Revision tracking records
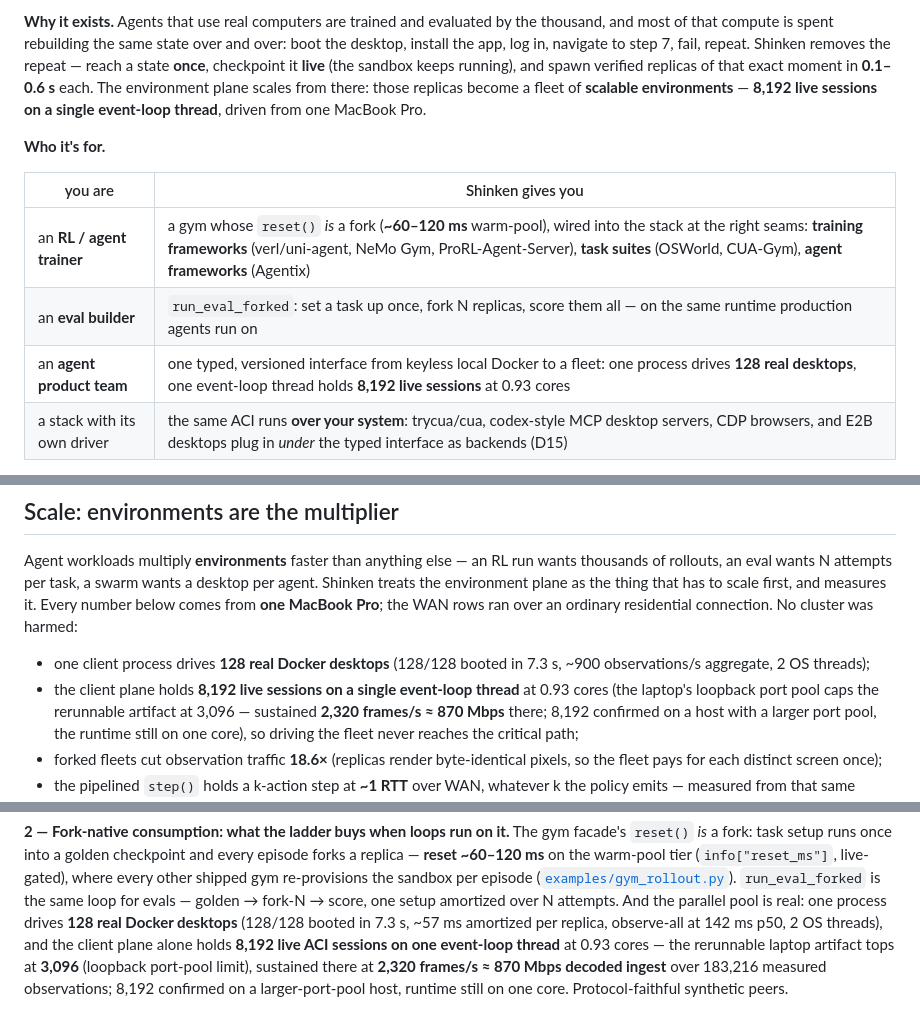
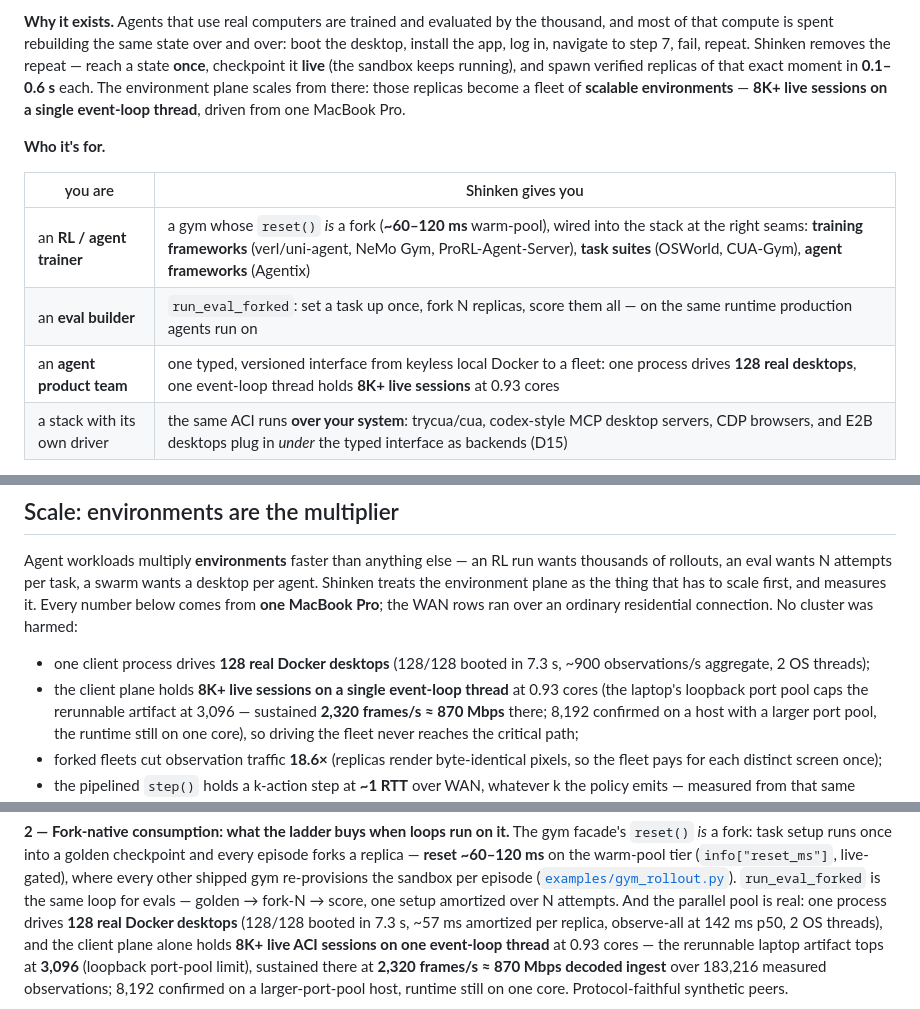
Before and after one commit to Meirtz/Shinken, a Markdown page: README.md, 3 parts joined by grey strips. Drawn GitHub-style.

Commit message:
docs(readme): 8K+ in the remaining headline spots (on top of the hero edit)
Co-Authored-By: Claude Fable 5 <noreply@anthropic.com>

```diff
--- a/README.md
+++ b/README.md
@@ -18,7 +18,7 @@ and most of that compute is spent rebuilding the same state over and over: boot
 install the app, log in, navigate to step 7, fail, repeat. Shinken removes the repeat — reach
 a state **once**, checkpoint it **live** (the sandbox keeps running), and spawn verified
 replicas of that exact moment in **0.1–0.6 s** each. The environment plane scales from there:
-those replicas become a fleet of **scalable environments** — **8,192 live sessions on a single
+those replicas become a fleet of **scalable environments** — **8K+ live sessions on a single
 event-loop thread**, driven from one MacBook Pro.
 
 **Who it's for.**
@@ -27,7 +27,7 @@ event-loop thread**, driven from one MacBook Pro.
 |---|---|
 | an **RL / agent trainer** | a gym whose `reset()` *is* a fork (**~60–120 ms** warm-pool), wired into the stack at the right seams: **training frameworks** (verl/uni-agent, NeMo Gym, ProRL-Agent-Server), **task suites** (OSWorld, CUA-Gym), **agent frameworks** (Agentix) |
 | an **eval builder** | `run_eval_forked`: set a task up once, fork N replicas, score them all — on the same runtime production agents run on |
-| an **agent product team** | one typed, versioned interface from keyless local Docker to a fleet: one process drives **128 real desktops**, one event-loop thread holds **8,192 live sessions** at 0.93 cores |
+| an **agent product team** | one typed, versioned interface from keyless local Docker to a fleet: one process drives **128 real desktops**, one event-loop thread holds **8K+ live sessions** at 0.93 cores |
 | a stack with its own driver | the same ACI runs **over your system**: trycua/cua, codex-style MCP desktop servers, CDP browsers, and E2B desktops plug in *under* the typed interface as backends (D15) |
 
 Benchmarks, cloud browsers, VNC desktops, and model adapters all plug into it — **Shinken is
@@ -175,7 +175,7 @@ residential connection. No cluster was harmed:
 
 - one client process drives **128 real Docker desktops** (128/128 booted in 7.3 s,
   ~900 observations/s aggregate, 2 OS threads);
-- the client plane holds **8,192 live sessions on a single event-loop thread** at 0.93 cores
+- the client plane holds **8K+ live sessions on a single event-loop thread** at 0.93 cores
   (the laptop's loopback port pool caps the rerunnable artifact at 3,096 — sustained
   **2,320 frames/s ≈ 870 Mbps** there; 8,192 confirmed on a host with a larger port pool, the
   runtime still on one core), so driving the fleet never reaches the critical path;
@@ -327,7 +327,7 @@ every other shipped gym re-provisions the sandbox per episode
 evals — golden → fork-N → score, one setup amortized over N attempts. And the parallel pool is
 real: one process drives **128 real Docker desktops** (128/128 booted in 7.3 s, ~57 ms
 amortized per replica, observe-all at 142 ms p50, 2 OS threads), and the client plane alone
-holds **8,192 live ACI sessions on one event-loop thread** at 0.93 cores — the rerunnable
+holds **8K+ live ACI sessions on one event-loop thread** at 0.93 cores — the rerunnable
 laptop artifact tops at **3,096** (loopback port-pool limit), sustained there at **2,320
 frames/s ≈ 870 Mbps decoded ingest** over 183,216 measured observations; 8,192 confirmed on a
 larger-port-pool host, runtime still on one core. Protocol-faithful synthetic peers.
```
Also changed, not shown: other parts of README.md (+2 -2 lines).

- [Activity] In the records, which lines mention the word "there"? Copy those lines.

- [Worked solution]
 replicas of that exact moment in **0.1–0.6 s** each. The environment plane scales from there:
   **2,320 frames/s ≈ 870 Mbps** there; 8,192 confirmed on a host with a larger port pool, the
 laptop artifact tops at **3,096** (loopback port-pool limit), sustained there at **2,320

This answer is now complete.